    Are there any dealers of New Standard in the Midwest?
     
  12. Packinmn

    Packinmn

    Jun 21, 2003
    Nashville, TN
    It's a good question, but there is someone your locale (Madison, WI) that owns one. I've met this gentleman and he seems like a good guy. He even let me try out his NSB during a break at his gig one night - I am still green with envy.

    Perhaps he'll see this post and reply. If not, email me and I'll see if I can't get you guys hooked up...
     
  13. fdeck

    fdeck Supporting Member Commercial User

    Mar 20, 2004
    Madison WI
    HPF Technology LLC
    You've got mail!
     
  14. Packinmn

    Packinmn

    Jun 21, 2003
    Nashville, TN
    I sent you a PM with some info on how you might get a hold of the guy. Good luck and let us know how your search goes.
     
  15. tsolo

    tsolo

    Aug 24, 2002
    Ft. Worth
    I moved from an American Standard because the neck was broken and I didn't want to keep pumping money into it. Big mistake and I wish I had it back. The neck was alot thicker than the englehardt that i now have. Took me forever to learn to play it - the skinny neck that is. My hand would cramp something terrible.
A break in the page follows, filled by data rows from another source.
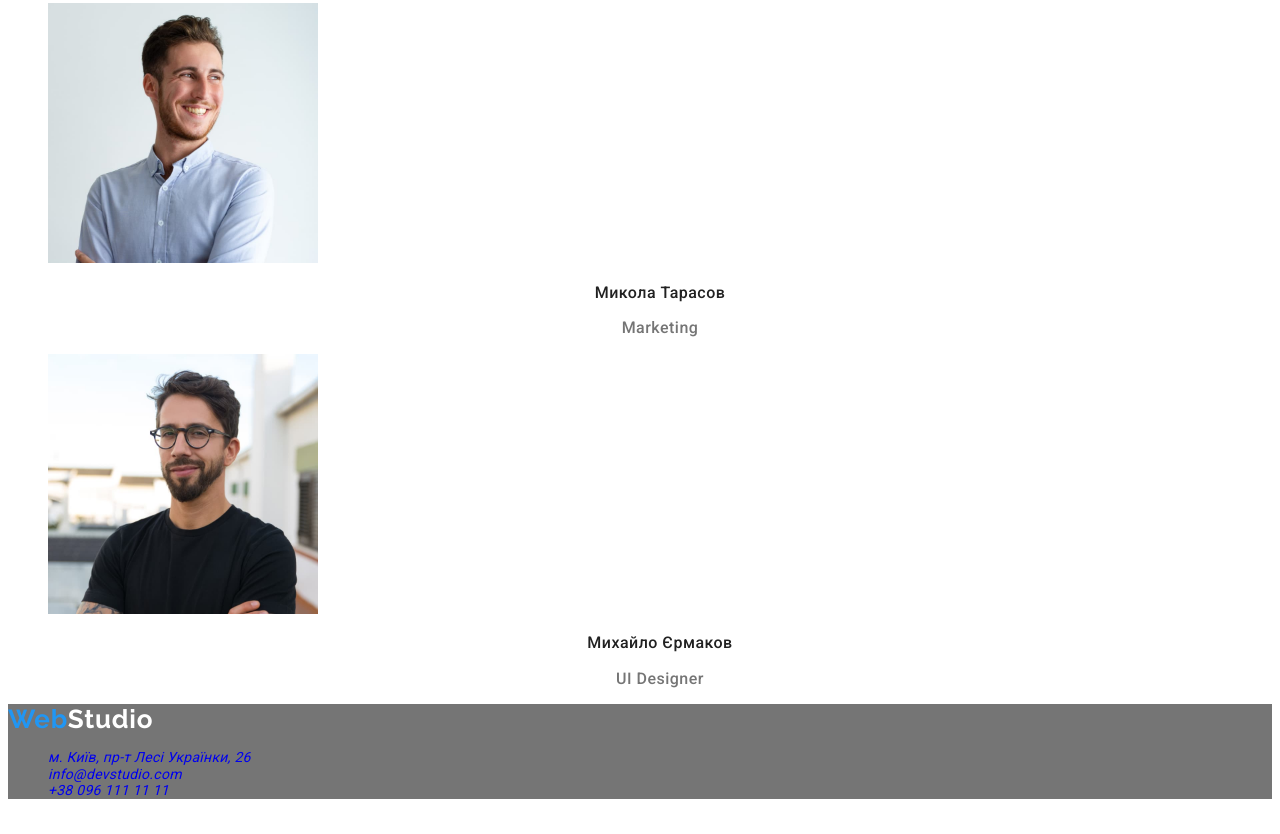
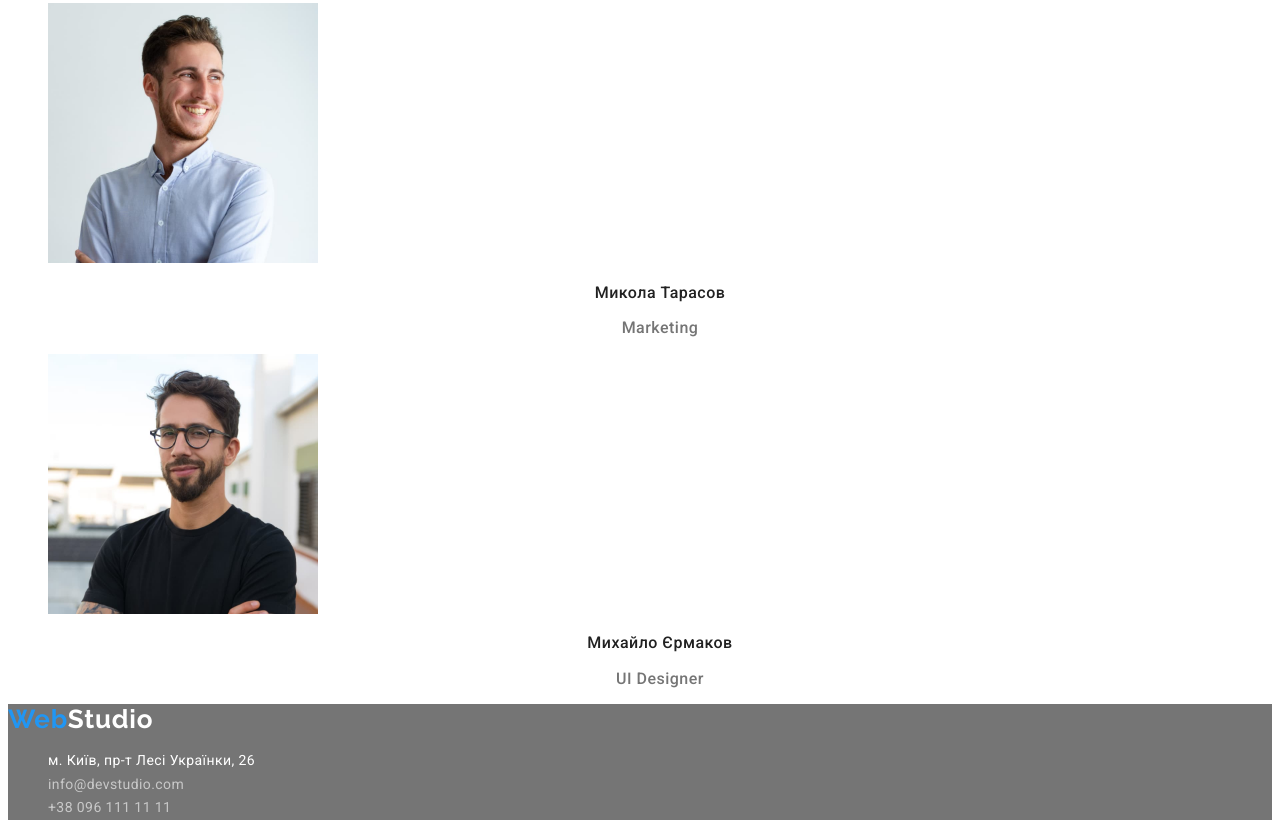
Before and after one commit to AleksandrEmchenko/goit-markup-hw-02, a plain HTML site: page index.html in a window 1280 px wide. Shown: the part 2420-3254 px from the top of the page. Before the commit the page ends 3233 px from the top, so only its background shows below. Drawn offline with Linux system fonts and the light colour scheme.

Commit message:
Add color link in footer

```diff
--- a/css/style.css
+++ b/css/style.css
@@ -177,3 +177,14 @@ body{
 footer{
     background-color: var(--text-color); /*для видимості*/
 }
+
+.address{
+    color: var(--secondary-title-color);
+    font-style: normal;
+    line-height: 1.7;
+    letter-spacing: 0.03em;
+}
+
+.address-color{
+    color: rgba(255, 255, 255, 0.6);
+}
--- a/index.html
+++ b/index.html
@@ -103,11 +103,11 @@
         <a href="./index.html" class="logo link" lang="en">Web<span class="logofooter">Studio</span></a>
         <address>
             <ul class="list">
-                <li><a href="https://www.google.com/maps/place/%D0%B1%D1%83%D0%BB.+%D0%9B%D0%B5%D1%81%D0%B8+%D0%A3%D0%BA%D1%80%D0%B0%D0%B8%D0%BD%D0%BA%D0%B8,+26,+%D0%9A%D0%B8%D0%B5%D0%B2,+02000/@50.4265841,30.5361971,17z/data=!3m1!4b1!4m5!3m4!1s0x40d4cf0e033ecbe9:0x57a4dffefec77da0!8m2!3d50.4265807!4d30.5383858" target="_blank" rel="noreferrer noopener" class="link">
+                <li><a href="https://www.google.com/maps/place/%D0%B1%D1%83%D0%BB.+%D0%9B%D0%B5%D1%81%D0%B8+%D0%A3%D0%BA%D1%80%D0%B0%D0%B8%D0%BD%D0%BA%D0%B8,+26,+%D0%9A%D0%B8%D0%B5%D0%B2,+02000/@50.4265841,30.5361971,17z/data=!3m1!4b1!4m5!3m4!1s0x40d4cf0e033ecbe9:0x57a4dffefec77da0!8m2!3d50.4265807!4d30.5383858" target="_blank" rel="noreferrer noopener" class="link address">
                м. Київ, пр-т Лесі Українки, 26</a>
                 </li>
-                <li><a href="mailto:info@devstudio.com" class="link">info@devstudio.com</a></li>
-                <li><a href="tel:+380961111111" class="link">+38 096 111 11 11</a></li>
+                <li><a href="mailto:info@devstudio.com" class="link address address-color">info@devstudio.com</a></li>
+                <li><a href="tel:+380961111111" class="link address address-color">+38 096 111 11 11</a></li>
             </ul>
         </address>
     </footer>
```
Also changed, not shown: portfolio.html (+3 -3 lines).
    I'm now saving up for a New American Standard. The prices just keep increasing. But, I'll have enough someday. :hyper:
     
  16. It is worth the wait. I too spent almost two years saving and took possession of my Cleveland this week. Everything you read about these basses is true.
     
  17. Chris Fitzgerald

    Chris Fitzgerald Student of Life Staff Member Administrator

    Oct 19, 2000
    Louisville, KY

    Hey, congrats! Welcome to the "guys who can't wait to get their hands on their bass every day" club. :)
     
  18. mchildree

    mchildree Supporting Member

    Sep 4, 2000
    AL/GA
  19. arnoldschnitzer

    arnoldschnitzer AES Fine Instruments

    Feb 16, 2002
    Brewster, NY, USA
    I just want to point out that when Wil DeSola and I started importing, completing and marketing the New Standard basses, the Euro was positioned at about $.85 US. Currently, it's around $1.35. The price increases are not a grab for more profit, but simply an attempt to keep up with currency fluctuations. The increases have not passed on the entire change in cost structure to the buyer; we have absorbed some of it in the hope that the Dollar vs. Euro relationship will begin to turn the other way.
     
  20. Pete G

    Pete G

    Dec 31, 2001
    Northern Virginia
    Arnold's "right on the money," no pun intended.

    What you have seen re New Standard prices has happened to the same extent or greater with most other basses imported into the U.S., especially from the European countries.